The new SimCity (sometimes called "SimCity (2013)" to distinguish it from the 1989 original) is the
latest incarnation of the long-running Sim City series.
|A nocturnal city-scape featuring the first few floors of an "Elite Megatower" in the 2013 SimCity. |
The original SimCity was a city-building simulation game in which the
player is given an undeveloped plot of land on which to develop a city
within the constraints of a budget, including zoning industrial,
residential, and commercial zones, and providing various services like
state-provided utilities, hospitals, law enforcement, education, and
|One of many unique zones where players can choose
to build a city|
The original 1989 SimCity game was unexpectedly popular and successful, and led to
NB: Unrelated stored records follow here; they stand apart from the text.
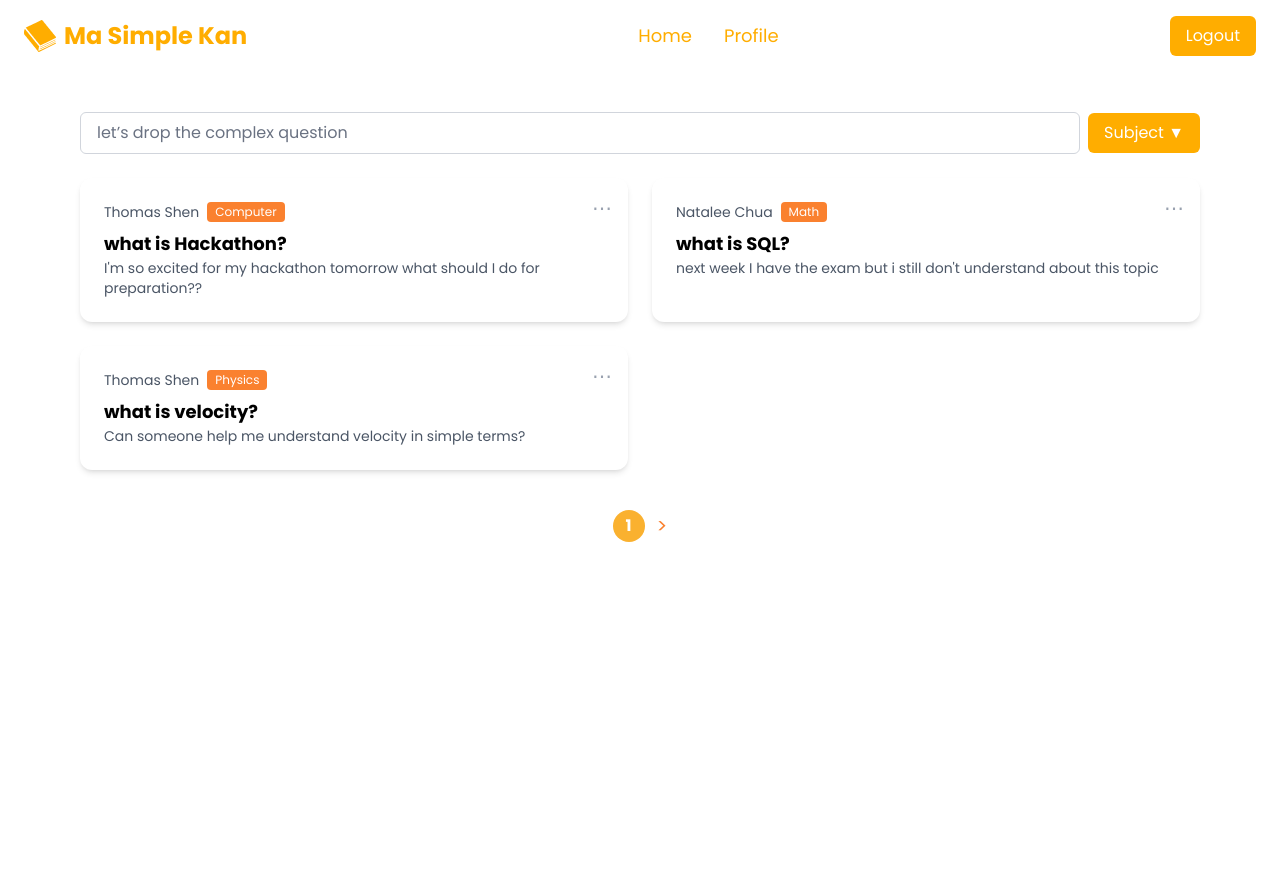
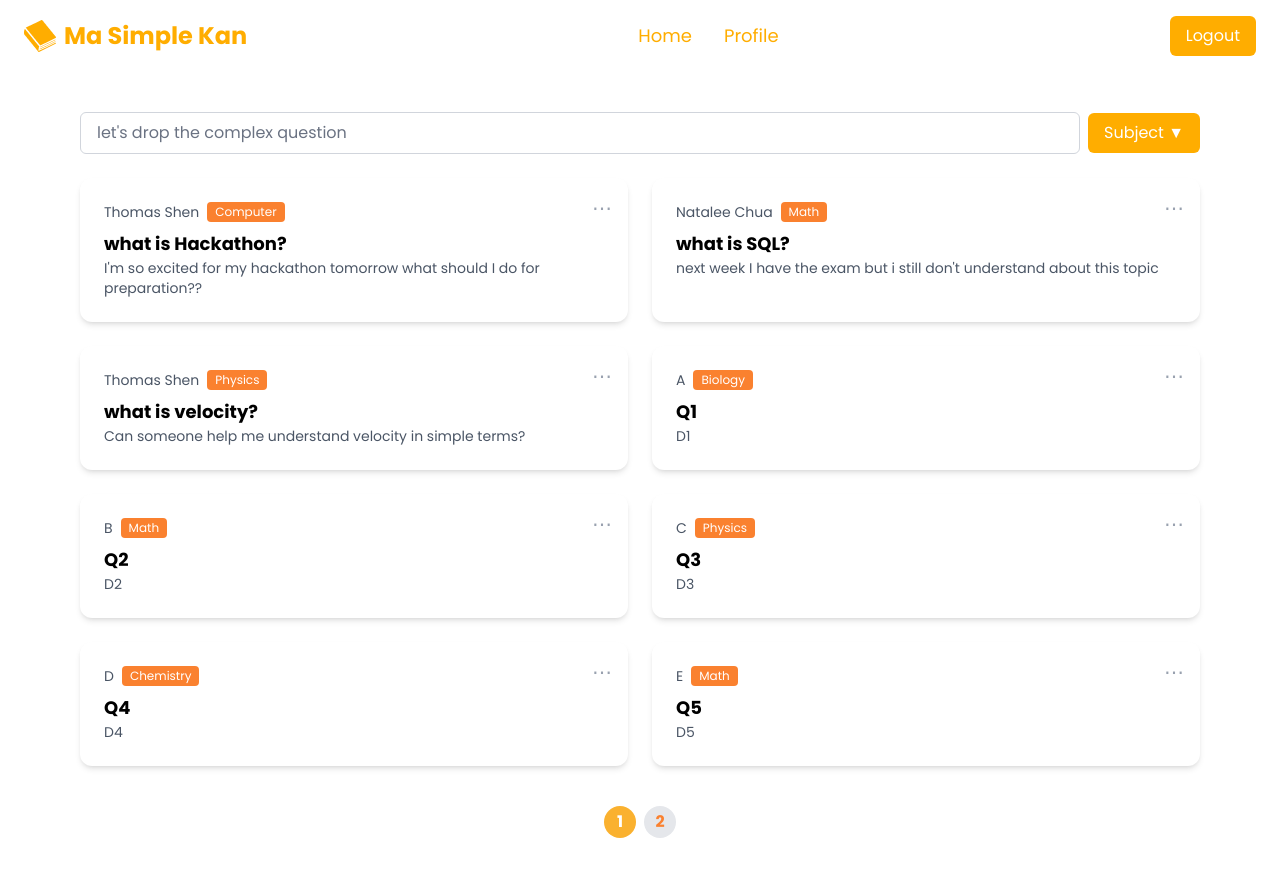
Before and after one commit to CSC105-2024/CSC105-hackathon-G11-MaSimpleKan, a React (Vite) app in the folder frontend/: page /home in a window 1280 px wide. Before the commit the page ends 800 px from the top, so only its background shows below. Built offline with nearby package versions, Linux system fonts and the light colour scheme; sample sign-in values are in the browser's storage; a web font is replaced by a local one.

Commit message:
frontend update

```diff
--- a/frontend/package.json
+++ b/frontend/package.json
@@ -10,6 +10,7 @@
     "preview": "vite preview"
   },
   "dependencies": {
+    "@ampproject/remapping": "^2.3.0",
     "@hookform/resolvers": "^5.0.1",
     "@tailwindcss/vite": "^4.1.8",
     "react": "^19.1.0",
--- /dev/null
+++ b/frontend/src/api/createPost.js
@@ -0,0 +1,17 @@
+import { axiosInstance } from "../axios";
+
+export const createPost = async (data) => {
+    try {
+        const res = await axiosInstance.post("/post/create", data);
+        return {
+            success: true,
+            data: res.data,
+        };
+    } catch (e) {
+        console.log(e);
+        return {
+            success: false,
+            data: null,
+        }
+    }
+}
--- a/frontend/src/pages/HomePage.jsx
+++ b/frontend/src/pages/HomePage.jsx
@@ -1,57 +1,79 @@
-import {React, useState} from "react";
+import React, { useEffect, useState } from "react";
 import Navbar from "./../assets/Navbar.jsx";
 import CreatePostPopup from "./../popup/CreatePostPopup";
 import PostInformationPopup from "./../popup/PostInformation";
 
 const subjectEnum = ["Math", "Biology", "Physics", "Chemistry", "Computer"];
 
-const allQuestions = [
+const HomePage = () => {
+    const [posts, setPosts] = useState([]);
+    const [showDropdown, setShowDropdown] = useState(false);
+    const [openMenuId, setOpenMenuId] = useState(null);
+    const [showCreatePopup, setShowCreatePopup] = useState(false);
+    const [selectedPost, setSelectedPost] = useState(null);
+    const [selectedSubject, setSelectedSubject] = useState(null);
+    const [currentPage, setCurrentPage] = useState(1);
+
+    useEffect(() => {
+        setPosts([
             {
                 id: 1,
                 name: "Thomas Shen",
+                author: "Thomas Shen",
                 subject: "Computer",
-        question: "what is Hackathon?",
+                title: "what is Hackathon?",
                 description:
                     "I'm so excited for my hackathon tomorrow what should I do for preparation??",
             },
             {
                 id: 2,
                 name: "Natalee Chua",
+                author: "Natalee Chua",
                 subject: "Math",
-        question: "what is SQL?",
+                title: "what is SQL?",
                 description:
                     "next week I have the exam but i still don't understand about this topic",
             },
             {
                 id: 3,
                 name: "Thomas Shen",
+                author: "Thomas Shen",
                 subject: "Physics",
-        question: "what is velocity?",
+                title: "what is velocity?",
                 description: "Can someone help me understand velocity in simple terms?",
             },
-];
+            { id: 4, name: "A", author: "A", subject: "Biology", title: "Q1", description: "D1" },
+            { id: 5, name: "B", author: "B", subject: "Math", title: "Q2", description: "D2" },
+            { id: 6, name: "C", author: "C", subject: "Physics", title: "Q3", description: "D3" },
+            { id: 7, name: "D", author: "D", subject: "Chemistry", title: "Q4", description: "D4" },
+            { id: 8, name: "E", author: "E", subject: "Math", title: "Q5", description: "D5" },
+            { id: 9, name: "F", author: "F", subject: "Computer", title: "Q6", description: "D6" },
+        ]);
+    }, []);
 
-const HomePage = () => {
-    const [showDropdown, setShowDropdown] = useState(false);
-    const [openMenuId, setOpenMenuId] = useState(null);
-    const [showCreatePopup, setShowCreatePopup] = useState(false);
-    const [selectedPost, setSelectedPost] = useState(null);
-    const [selectedSubject, setSelectedSubject] = useState(null); // ✅ filter state
+    const itemsPerPage = 8;
 
-    const questions = selectedSubject
-        ? allQuestions.filter((q) => q.subject === selectedSubject)
-        : allQuestions;
+    const filteredQuestions = selectedSubject
+        ? posts.filter((q) => q.subject === selectedSubject)
+        : posts;
+
+    const totalPages = Math.ceil(filteredQuestions.length / itemsPerPage);
+
+    const currentItems = filteredQuestions.slice(
+        (currentPage - 1) * itemsPerPage,
+        currentPage * itemsPerPage
+    );
 
     return (
         <>
-            <Navbar/>
+            <Navbar />
             <div className="max-w-6xl mx-auto px-4 py-10">
                 <div className="flex flex-wrap md:flex-nowrap items-center gap-2 mb-6">
                     <div
                         onClick={() => setShowCreatePopup(true)}
                         className="flex-1 min-w-0 px-4 py-2 border border-gray-300 rounded-md focus:outline-none cursor-text bg-white text-gray-500"
                     >
-                        let’s drop the complex question
+                        let's drop the complex question
                     </div>
 
                     <div className="relative">
@@ -63,12 +85,12 @@ const HomePage = () => {
                         </button>
 
                         {showDropdown && (
-                            <div
-                                className="absolute right-0 mt-1 bg-[#FFAD00] text-white rounded-md shadow-md min-w-[120px] z-10">
+                            <div className="absolute right-0 mt-1 bg-[#FFAD00] text-white rounded-md shadow-md min-w-[120px] z-10">
                                 <div
                                     className="px-4 py-2 hover:bg-white hover:text-[#FFAD00] cursor-pointer transition rounded-md"
                                     onClick={() => {
-                                        setSelectedSubject(null); // clear filter
+                                        setSelectedSubject(null);
+                                        setCurrentPage(1);
                                         setShowDropdown(false);
                                     }}
                                 >
@@ -80,6 +102,7 @@ const HomePage = () => {
                                         className="px-4 py-2 hover:bg-white hover:text-[#FFAD00] cursor-pointer transition rounded-md"
                                         onClick={() => {
                                             setSelectedSubject(subject);
+                                            setCurrentPage(1);
                                             setShowDropdown(false);
                                         }}
                                     >
@@ -92,10 +115,10 @@ const HomePage = () => {
                 </div>
 
                 <div className="grid grid-cols-1 md:grid-cols-2 gap-6">
-                    {questions.length === 0 ? (
+                    {currentItems.length === 0 ? (
                         <p className="text-center text-gray-500 col-span-2">No posts found.</p>
                     ) : (
-                        questions.map((q) => (
+                        currentItems.map((q) => (
                             <div
                                 key={q.id}
                                 className="bg-white rounded-xl shadow-md p-6 relative hover:bg-[#FFF1DC] hover:shadow-lg transition cursor-pointer"
@@ -112,8 +135,7 @@ const HomePage = () => {
                                 </div>
 
                                 {openMenuId === q.id && (
-                                    <div
-                                        className="absolute top-[36px] right-4 bg-[#FFAD00] text-white rounded-md shadow-md w-28 z-10 text-sm">
+                                    <div className="absolute top-[36px] right-4 bg-[#FFAD00] text-white rounded-md shadow-md w-28 z-10 text-sm">
                                         <div
                                             className="px-4 py-2 hover:bg-white hover:text-[#FFAD00] cursor-pointer transition rounded-md"
                                             onClick={() => {
@@ -136,30 +158,44 @@ const HomePage = () => {
                                 )}
 
                                 <div className="text-sm text-gray-600 flex items-center gap-2 mb-2">
-                                    <span>{q.name}</span>
+                                    <span>{q.author}</span>
                                     <span className="bg-[#FA812F] text-white px-2 py-0.5 text-xs rounded">
                                         {q.subject}
                                     </span>
                                 </div>
-                                <h2 className="text-lg font-semibold">{q.question}</h2>
+                                <h2 className="text-lg font-semibold">{q.title}</h2>
                                 <p className="text-sm text-gray-600">{q.description}</p>
                             </div>
                         ))
                     )}
                 </div>
 
-                <div className="mt-10 flex justify-center items-center gap-3">
-                    <button className="bg-[#FAB12F] text-white w-8 h-8 rounded-full font-semibold">
-                        1
+                {totalPages > 1 && (
+                    <div className="mt-10 flex justify-center items-center gap-2">
+                        {Array.from({ length: totalPages }, (_, i) => (
+                            <button
+                                key={i + 1}
+                                onClick={() => setCurrentPage(i + 1)}
+                                className={`w-8 h-8 rounded-full font-semibold ${
+                                    currentPage === i + 1
+                                        ? "bg-[#FAB12F] text-white"
+                                        : "bg-gray-200 text-[#FA812F] hover:bg-[#FFDD99]"
+                                }`}
+                            >
+                                {i + 1}
                             </button>
-                    <button className="text-xl text-[#FA812F] hover:text-[#FA4032]">
-                        &gt;
-                    </button>
+                        ))}
                     </div>
+                )}
             </div>
 
             {showCreatePopup && (
-                <CreatePostPopup onClose={() => setShowCreatePopup(false)}/>
+                <CreatePostPopup
+                    onClose={() => setShowCreatePopup(false)}
+                    onCreate={(newPost) => {
+                        setPosts((prev) => [{ ...newPost, id: prev.length + 1 }, ...prev]);
+                    }}
+                />
             )}
 
             {selectedPost && (
--- a/frontend/src/pages/ProfilePage.jsx
+++ b/frontend/src/pages/ProfilePage.jsx
@@ -44,6 +44,7 @@ function Profile() {
     const [selectedItem, setSelectedItem] = useState(null);
     const [showConfirm, setShowConfirm] = useState(false);
     const [indexToDelete, setIndexToDelete] = useState(null);
+
 
     useEffect(() => {
         const handleClickOutside = (event) => {
@@ -147,7 +148,6 @@ function Profile() {
                     item={selectedItem}
                     onCancel={() => setShowEdit(false)}
                     onSave={(updatedItem) => {
-                        // update logic here
                         setShowEdit(false);
                     }}
                 />
@@ -156,7 +156,6 @@ function Profile() {
                     trigger={showConfirm}
                     onCancel={() => setShowConfirm(false)}
                     onConfirm={() => {
-                        // delete logic here
                         setShowConfirm(false);
                     }}
                 />
--- a/frontend/src/popup/CreatePostPopup.jsx
+++ b/frontend/src/popup/CreatePostPopup.jsx
@@ -1,9 +1,10 @@
-import React, { useState } from "react";
-import { useForm } from "react-hook-form";
-import { z } from "zod";
-import { zodResolver } from "@hookform/resolvers/zod";
+import React, {useState} from "react";
+import {useForm} from "react-hook-form";
+import {z} from "zod";
+import {zodResolver} from "@hookform/resolvers/zod";
+// import { createPost } from "../api/createPost";
 
-const subjectEnum = ["Computer", "Math", "Biology", "Physics", "Chemistry"];
+const subjectEnum = ["Math", "Biology", "Physics", "Chemistry", "Computer"];
 
 const postSchema = z.object({
     title: z.string().min(1, "Title is required"),
@@ -11,23 +12,32 @@ const postSchema = z.object({
     description: z.string().min(1, "Description is required"),
 });
 
-const CreatePostPopup = ({ onClose }) => {
+const CreatePostPopup = ({onClose, onCreate}) => {
     const [success, setSuccess] = useState(false);
 
     const {
         register,
         handleSubmit,
-        formState: { errors },
+        formState: {errors},
         reset,
     } = useForm({
         resolver: zodResolver(postSchema),
     });
 
-    const onSubmit = (data) => {
-        console.log("✅ Submitted post:", data);
+    const onSubmit = async (data) => {
+        const post = {
+            ...data,
+            userId: Number(localStorage.getItem("userId")),
+        };
+        console.log("📦 POST data:", post);
+
+        onCreate(post);
+        reset();
         setSuccess(true);
-        reset();
-        setTimeout(() => setSuccess(false), 3000);
+        setTimeout(() => {
+            setSuccess(false);
+            onClose();
+        }, 3000);
     };
 
     return (
@@ -105,7 +115,8 @@ const CreatePostPopup = ({ onClose }) => {
                 </form>
 
                 {success && (
-                    <div className="mt-6 text-center bg-white text-green-600 border border-green-400 px-4 py-2 rounded-md shadow">
+                    <div
+                        className="mt-6 text-center bg-white text-green-600 border border-green-400 px-4 py-2 rounded-md shadow">
                         ✅ Create success!
                     </div>
                 )}
```
Also changed, not shown: frontend/src/popup/PostInformation.jsx (+8 -0 lines), 2 other files (tests, documents, lock files or other folders). Lines whose indentation alone changed are shown as unchanged.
numerous upgraded sequels over the decades, including SimCity 2000,
3000, and SimCity 4, and finally the most recent version released in
|The color-coded residential, commercial, and industrial zoning tools will be familiar to players of older SimCity game|
The new SimCity builds on many of the traditions established by the
original game and its popular sequels, but with a new engine allowing
the city to be explored in 3d, and featuring an impressive level of
new features and detail, including complicated AI for the many "Sims"
inhabiting the cities, many of whom can even be optionally observed
going about daily activity, and who share various thoughts and remarks through clickable thought-bubbles...
|A Sim living in a highrise apartment building shares some of his thoughts...|
Players of the new Simcity receive quest or mission-like tasks (which
are usually optional) that the player can choose to undertake at the
request of various Sims. (For example, requests to build certain types
of buildings, or make certain investments.) These are often useful as a
form of hands-on tutorial, but also give the game a quasi-RPG-like feel
at times. Unlike many in-depth strategy games, however, none of the optional
missions or tasks ever involve invading or attacking other peoples'
Unlike many simulations, the SimCity games have never focus on violence as a central part of the gameplay (unless players opted to start laying waste to their own
cities by ordering the demolition of buildings, or by deliberately triggering natural disasters). In order to be an even more benevolent caretaker of one's
miniature population, modern SimCity 2013 players even have the option to
turn off disasters altogether. (These might otherwise include attacks by giant robots, in addition
to earthquakes and other more familiar catastrophes).
The new SimCity was made compatible for single-player mode in 2014,
along with the
release of add-ons like the "Cities of Tomorrow" expansion pack, which
enables players to develop a creative array of futuristic buildings that
come with their own strategy dynamics, and which also "futurize" a lot
the existing infrastructure.
Players looking for extremely "in-depth" strategy game that also enables them to completely avoid violence might find the new SimCity
an excellent choice.